NAIROBI – Africa is “watching with total disbelief” as India struggles with a devastating resurgence in COVID-19 cases, the continent’s top public health official said Thursday, as African officials worry about delays in vaccine deliveries caused by India’s crisis.

The African continent, with roughly the same population as India and fragile health systems, “must be very, very prepared” since a similar scenario could happen here, John Nkengasong, director of the Africa Centers for Disease Control and Prevention, told reporters.

“What is happening in India cannot be ignored by our continent,” he said, and urged African countries to avoid mass gatherings including political rallies. “We do not have enough health care workers, we do not have enough oxygen,” he warned.

Africa’s vaccine supply heavily relies on India, whose Serum Institute is the source of the AstraZeneca vaccines distributed by the global COVAX project to get doses to low- and middle-income countries. India’s export ban on vaccines “has severely impacted the predictability of the rollout of vaccination programs and will continue to do so for the coming weeks and perhaps months,” Nkengasong said.

“We are living in a world that is extremely uncertain now,” he added.

Just 17 million vaccine doses have been administered across the African continent for a population of some 1.3 billion, according to the Africa CDC.

The situation in India is “very sad to observe,” the World Health Organization’s Africa chief told reporters in a separate briefing. “We are very concerned about the delays that are coming in the availability of vaccines,” Matshidiso Moeti added.

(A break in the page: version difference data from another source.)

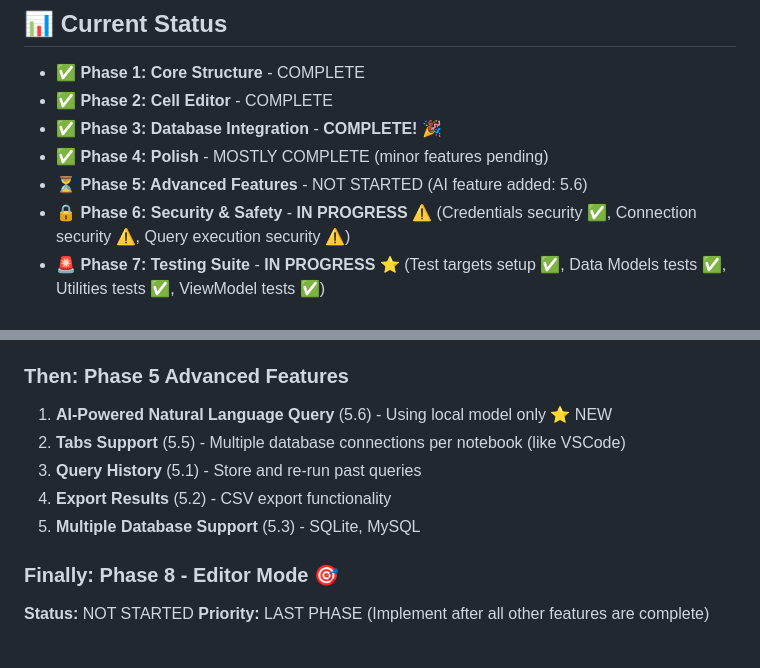
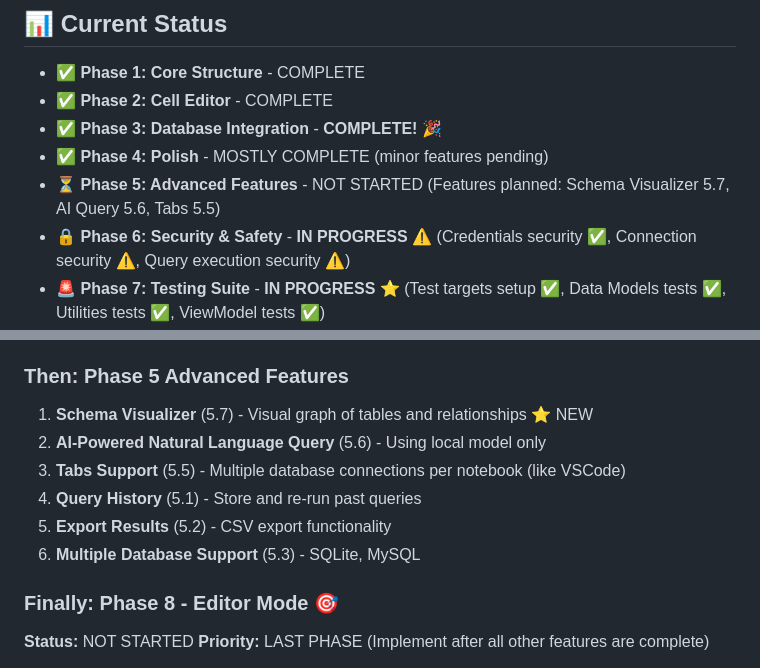
Before and after one commit to dinhanhthi/Dblore, a Markdown page: docs/TODO.md, 2 parts joined by grey strips. Drawn GitHub-style.

```diff
--- a/docs/TODO.md
+++ b/docs/TODO.md
@@ -8,7 +8,7 @@ This document outlines the implementation phases and specific tasks for building
 - ✅ **Phase 2: Cell Editor** - COMPLETE
 - ✅ **Phase 3: Database Integration** - **COMPLETE!** 🎉
 - ✅ **Phase 4: Polish** - MOSTLY COMPLETE (minor features pending)
-- ⏳ **Phase 5: Advanced Features** - NOT STARTED (AI feature added: 5.6)
+- ⏳ **Phase 5: Advanced Features** - NOT STARTED (Features planned: Schema Visualizer 5.7, AI Query 5.6, Tabs 5.5)
 - 🔒 **Phase 6: Security & Safety** - **IN PROGRESS** ⚠️ (Credentials security ✅, Connection security ⚠️, Query execution security ⚠️)
 - 🚨 **Phase 7: Testing Suite** - **IN PROGRESS** ⭐ (Test targets setup ✅, Data Models tests ✅, Utilities tests ✅, ViewModel tests ✅)
 - 🎯 **Phase 8: Editor Mode** - **NOT STARTED** (LAST PHASE - Implement after all other features)
@@ -875,11 +912,12 @@ Xem chi tiết implementation plan ở "Phase 7: Testing Suite" section bên dư
 8. **Logging System** (4.12) - Centralized logging with send-to-developer option
 
 ### Then: Phase 5 Advanced Features
-1. **AI-Powered Natural Language Query** (5.6) - Using local model only ⭐ NEW
-2. **Tabs Support** (5.5) - Multiple database connections per notebook (like VSCode)
-3. **Query History** (5.1) - Store and re-run past queries
-4. **Export Results** (5.2) - CSV export functionality
-5. **Multiple Database Support** (5.3) - SQLite, MySQL
+1. **Schema Visualizer** (5.7) - Visual graph of tables and relationships ⭐ NEW
+2. **AI-Powered Natural Language Query** (5.6) - Using local model only
+3. **Tabs Support** (5.5) - Multiple database connections per notebook (like VSCode)
+4. **Query History** (5.1) - Store and re-run past queries
+5. **Export Results** (5.2) - CSV export functionality
+6. **Multiple Database Support** (5.3) - SQLite, MySQL
 
 ### Finally: Phase 8 - Editor Mode 🎯
 **Status:** NOT STARTED
```
Also changed, not shown: other parts of docs/TODO.md (+37 -0 lines).
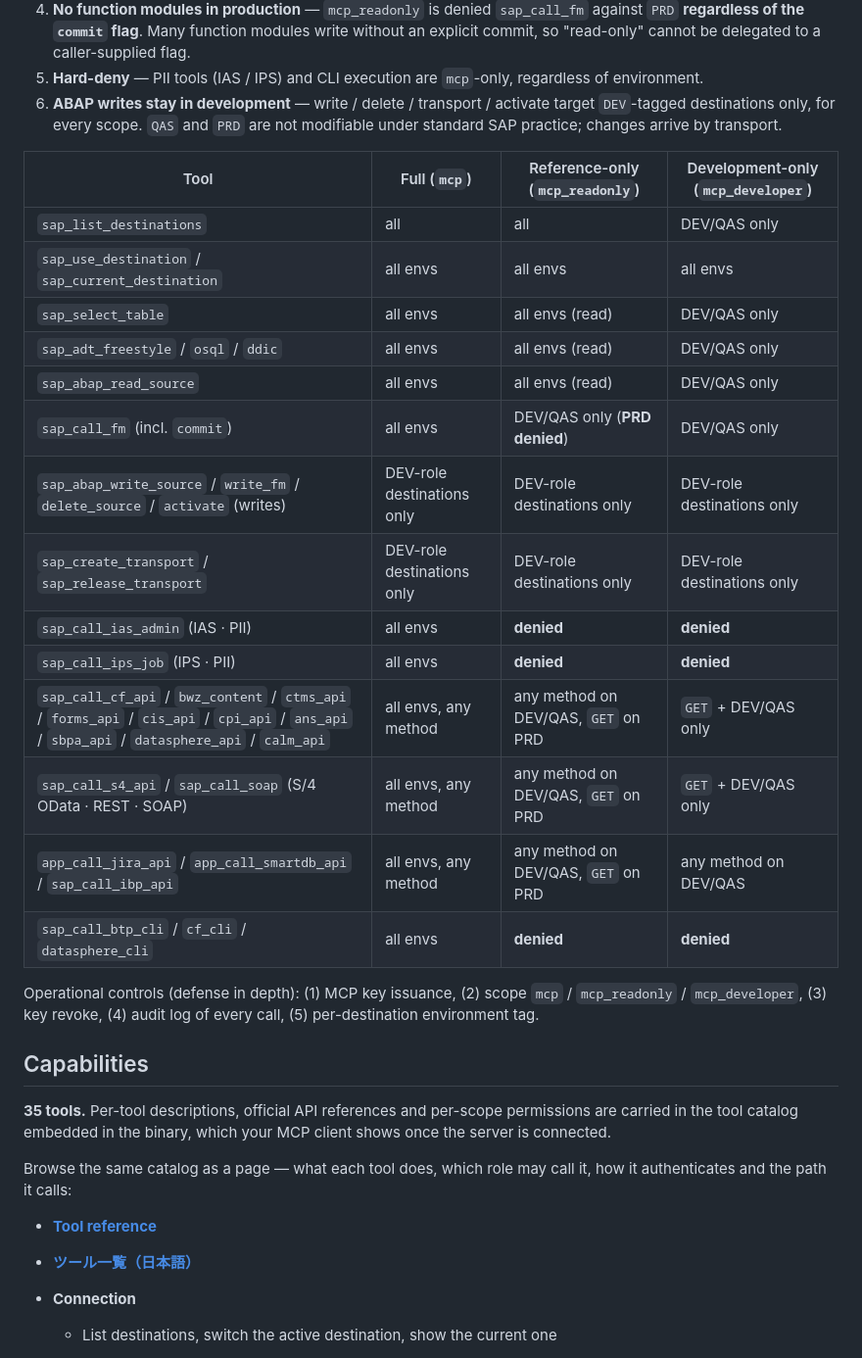
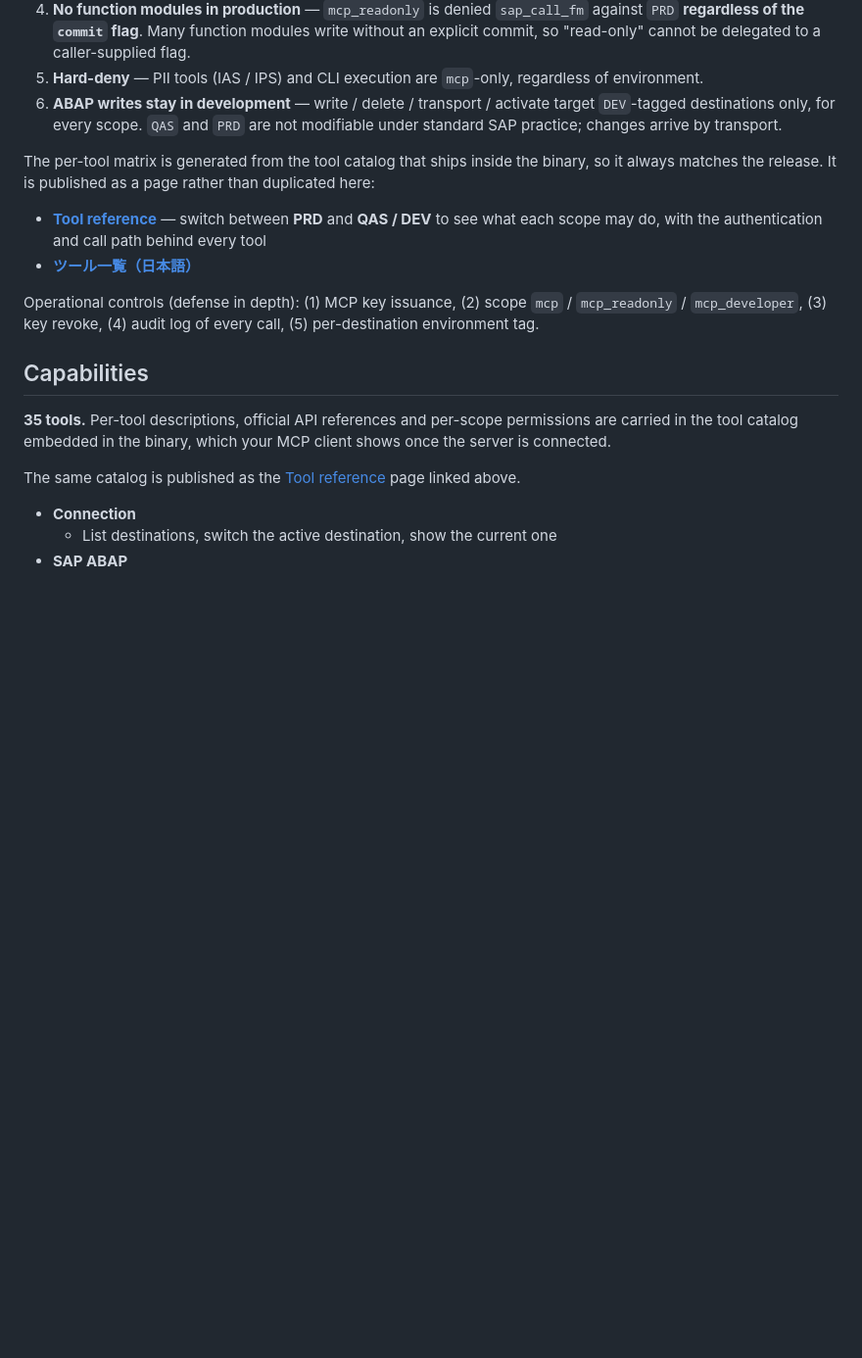
Before and after one commit to sap-support/sap-mcp-server, a Markdown page: README.md, the part around the change. Shown at 98% size. GitHub-like rendering; blank space fills up the shorter version.

Commit message:
docs: link the tool reference instead of duplicating the permission matrix
The per-tool table in the security section was a hand-maintained copy of the tool catalog and had already drifted: it still listed per-scope values for the three connection tools, which the catalog now reports as not role-dependent. The published page is generated from the catalog that ships in the binary, so it cannot drift.

```diff
--- a/README.md
+++ b/README.md
@@ -38,22 +38,11 @@ Three scopes — `mcp` (**Full**), `mcp_readonly` (**Reference-only**) and `mcp_
 5. **Hard-deny** — PII tools (IAS / IPS) and CLI execution are `mcp`-only, regardless of environment.
 6. **ABAP writes stay in development** — write / delete / transport / activate target `DEV`-tagged destinations only, for every scope. `QAS` and `PRD` are not modifiable under standard SAP practice; changes arrive by transport.
 
-| Tool | Full (`mcp`) | Reference-only (`mcp_readonly`) | Development-only (`mcp_developer`) |
-|---|---|---|---|
-| `sap_list_destinations` | all | all | DEV/QAS only |
-| `sap_use_destination` / `sap_current_destination` | all envs | all envs | all envs |
-| `sap_select_table` | all envs | all envs (read) | DEV/QAS only |
-| `sap_adt_freestyle` / `osql` / `ddic` | all envs | all envs (read) | DEV/QAS only |
-| `sap_abap_read_source` | all envs | all envs (read) | DEV/QAS only |
-| `sap_call_fm` (incl. `commit`) | all envs | DEV/QAS only (**PRD denied**) | DEV/QAS only |
-| `sap_abap_write_source` / `write_fm` / `delete_source` / `activate` (writes) | DEV-role destinations only | DEV-role destinations only | DEV-role destinations only |
-| `sap_create_transport` / `sap_release_transport` | DEV-role destinations only | DEV-role destinations only | DEV-role destinations only |
-| `sap_call_ias_admin` (IAS · PII) | all envs | **denied** | **denied** |
-| `sap_call_ips_job` (IPS · PII) | all envs | **denied** | **denied** |
-| `sap_call_cf_api` / `bwz_content` / `ctms_api` / `forms_api` / `cis_api` / `cpi_api` / `ans_api` / `sbpa_api` / `datasphere_api` / `calm_api` | all envs, any method | any method on DEV/QAS, `GET` on PRD | `GET` + DEV/QAS only |
-| `sap_call_s4_api` / `sap_call_soap` (S/4 OData · REST · SOAP) | all envs, any method | any method on DEV/QAS, `GET` on PRD | `GET` + DEV/QAS only |
-| `app_call_jira_api` / `app_call_smartdb_api` / `sap_call_ibp_api` | all envs, any method | any method on DEV/QAS, `GET` on PRD | any method on DEV/QAS |
-| `sap_call_btp_cli` / `cf_cli` / `datasphere_cli` | all envs | **denied** | **denied** |
+The per-tool matrix is generated from the tool catalog that ships inside the binary, so it always
+matches the release. It is published as a page rather than duplicated here:
+
+- **[Tool reference](https://sap-support.github.io/sap-mcp-server/)** — switch between **PRD** and **QAS / DEV** to see what each scope may do, with the authentication and call path behind every tool
+- **[ツール一覧（日本語）](https://sap-support.github.io/sap-mcp-server/ja/)**
 
 Operational controls (defense in depth): (1) MCP key issuance, (2) scope `mcp` / `mcp_readonly` / `mcp_developer`, (3) key revoke, (4) audit log of every call, (5) per-destination environment tag.
 
@@ -62,11 +51,8 @@ Operational controls (defense in depth): (1) MCP key issuance, (2) scope `mcp` /
 **35 tools.** Per-tool descriptions, official API references and per-scope permissions are carried in
 the tool catalog embedded in the binary, which your MCP client shows once the server is connected.
 
-Browse the same catalog as a page — what each tool does, which role may call it, how it authenticates
-and the path it calls:
-
-- **[Tool reference](https://sap-support.github.io/sap-mcp-server/)**
-- **[ツール一覧（日本語）](https://sap-support.github.io/sap-mcp-server/ja/)**
+The same catalog is published as the [Tool reference](https://sap-support.github.io/sap-mcp-server/)
+page linked above.
 
 - **Connection**
   - List destinations, switch the active destination, show the current one
```
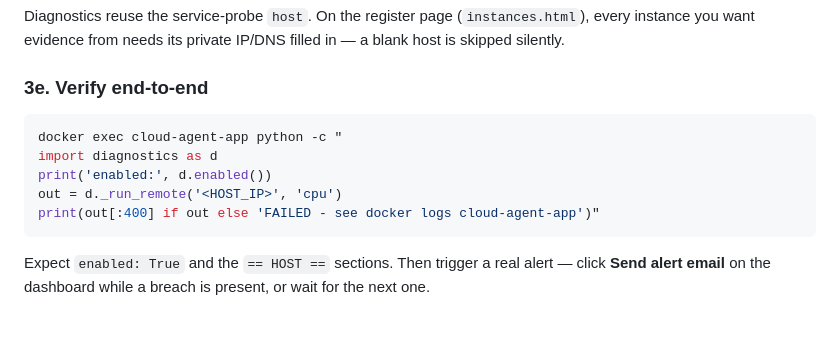
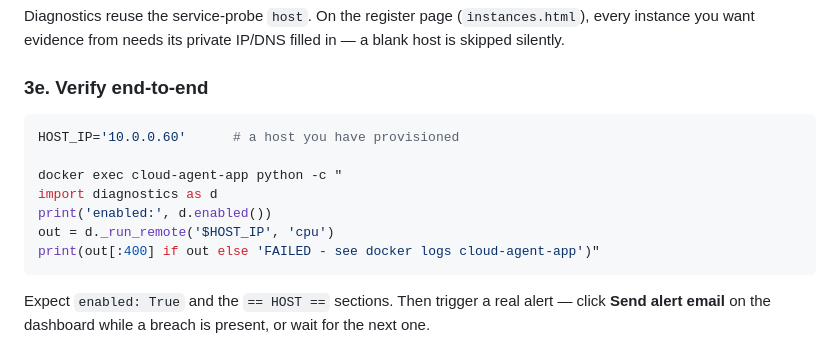
Before and after one commit to dwsitproject-hub/Ali-Cloud-Agent, a Markdown page: Docs/DIAGNOSTICS-SETUP.md, the part around the change. GitHub-like rendering; blank space fills up the shorter version.

Commit message:
docs(diagnostics): substitute HOST_IP via shell variable in the 3e verify snippet
Co-Authored-By: Claude Opus 5 <noreply@anthropic.com>

````diff
--- a/Docs/DIAGNOSTICS-SETUP.md
+++ b/Docs/DIAGNOSTICS-SETUP.md
@@ -267,10 +267,12 @@ host is skipped silently.
 ### 3e. Verify end-to-end
 
 ```bash
+HOST_IP='10.0.0.60'      # a host you have provisioned
+
 docker exec cloud-agent-app python -c "
 import diagnostics as d
 print('enabled:', d.enabled())
-out = d._run_remote('<HOST_IP>', 'cpu')
+out = d._run_remote('$HOST_IP', 'cpu')
 print(out[:400] if out else 'FAILED - see docker logs cloud-agent-app')"
 ```
 
````
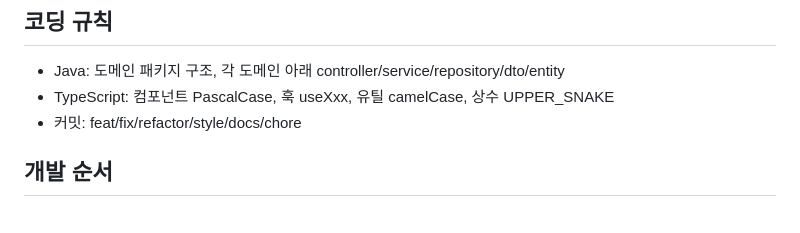
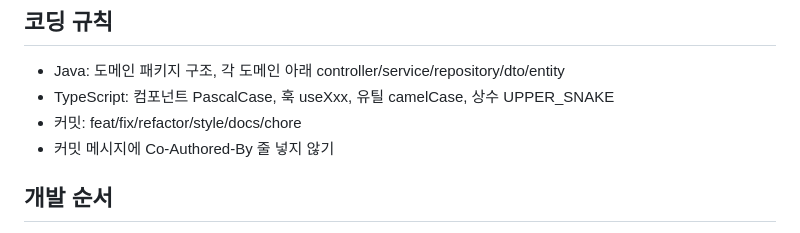
Before and after one commit to Mins00oo/picook, a Markdown page: CLAUDE.md, the part around the change. Rendered like a GitHub page.

Commit message:
[fix] git 커밋 룰 수정

```diff
--- a/CLAUDE.md
+++ b/CLAUDE.md
@@ -164,6 +164,7 @@ picook/                    ← 루트
 - Java: 도메인 패키지 구조, 각 도메인 아래 controller/service/repository/dto/entity
 - TypeScript: 컴포넌트 PascalCase, 훅 useXxx, 유틸 camelCase, 상수 UPPER_SNAKE
 - 커밋: feat/fix/refactor/style/docs/chore
+- 커밋 메시지에 Co-Authored-By 줄 넣지 않기
 
 ## 개발 순서
 1단계: 백엔드 기반 (인증, 재료 CRUD, 레시피 CRUD, 추천 API)
```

Her WHO colleague, Phionah Atuhebwe, called the delay “quite devastating for everybody” and said most African nations that received their first vaccine doses via COVAX will reach a “gap” in supply while waiting for second doses as early as May or June.